#### Task goal:
Every line below that mentions the word "center" should be copied out.

#### Records to process:

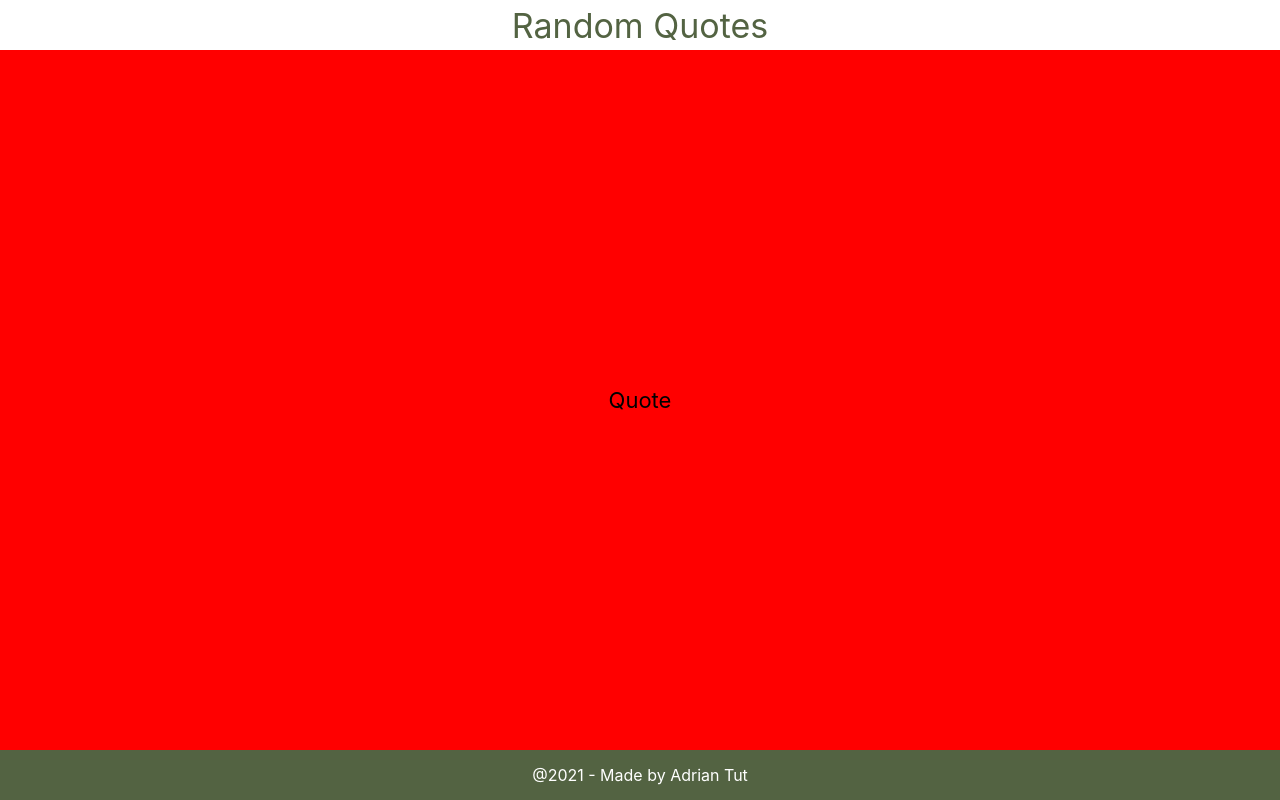
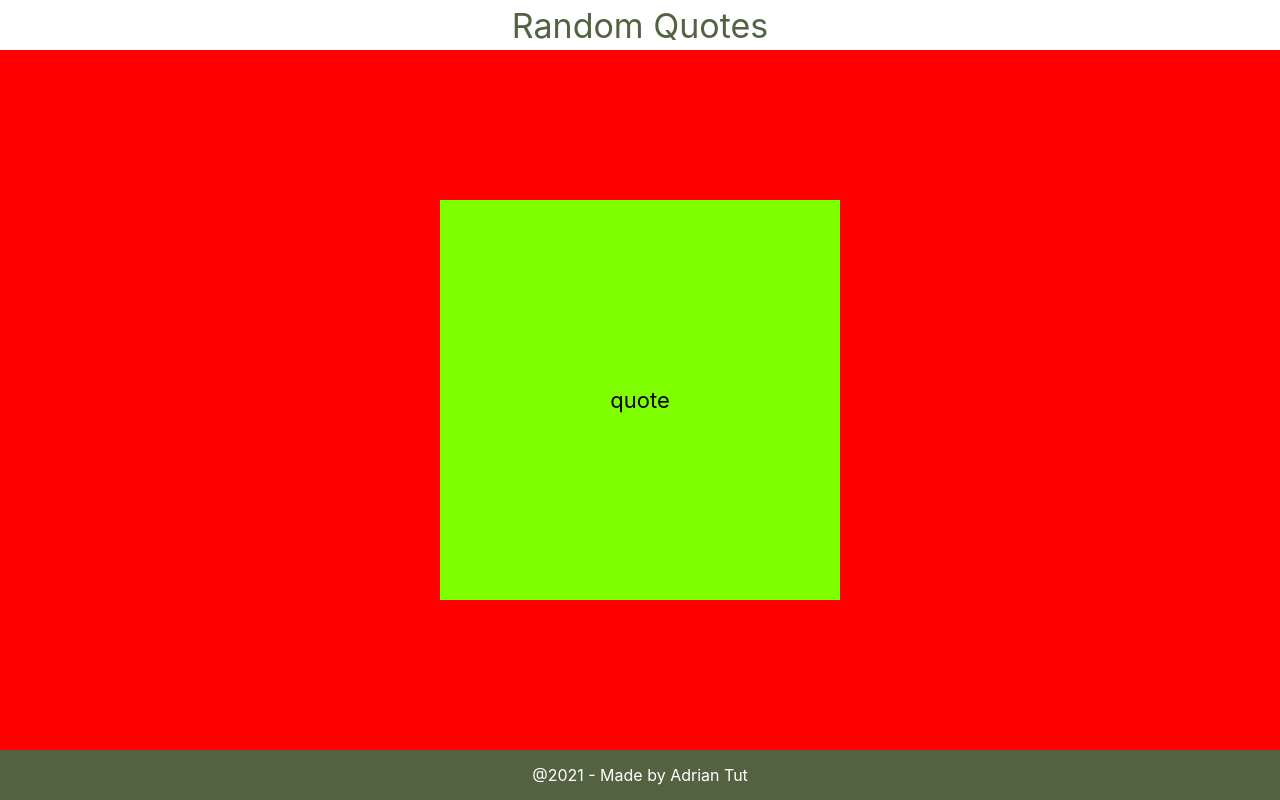
Before and after one commit to Adriantutuianu/random-quotes-project, a React (Create React App) app: page / in a window 1280 px wide. Built offline with nearby package versions, Linux system fonts and the light colour scheme.

Commit message:
Finished quote square fixes#3

```diff
--- a/src/App.css
+++ b/src/App.css
@@ -24,10 +24,19 @@ main {
   display: flex;
   justify-content: center;
   align-items: center;
-  background-color: red;
   height: calc(100% - 100px);
   margin: auto;
   font-size: 22px;
+  background-color: red;
+}
+
+main .quote-container {
+  display: flex;
+  justify-content: center;
+  align-items: center;
+  height: 400px;
+  width: 400px;
+  background-color: chartreuse;
 }
 
 footer {
--- a/src/App.js
+++ b/src/App.js
@@ -6,7 +6,9 @@ function App() {
   return (
     <div className="App">
       <header>Random Quotes</header>
-      <main>Quote</main>
+      <main>
+        <div className="quote-container">quote</div>
+      </main>
       <footer>@{year} - Made by Adrian Tut</footer>
     </div>
   );
```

#### Output:
   justify-content: center;
   align-items: center;
+  justify-content: center;
+  align-items: center;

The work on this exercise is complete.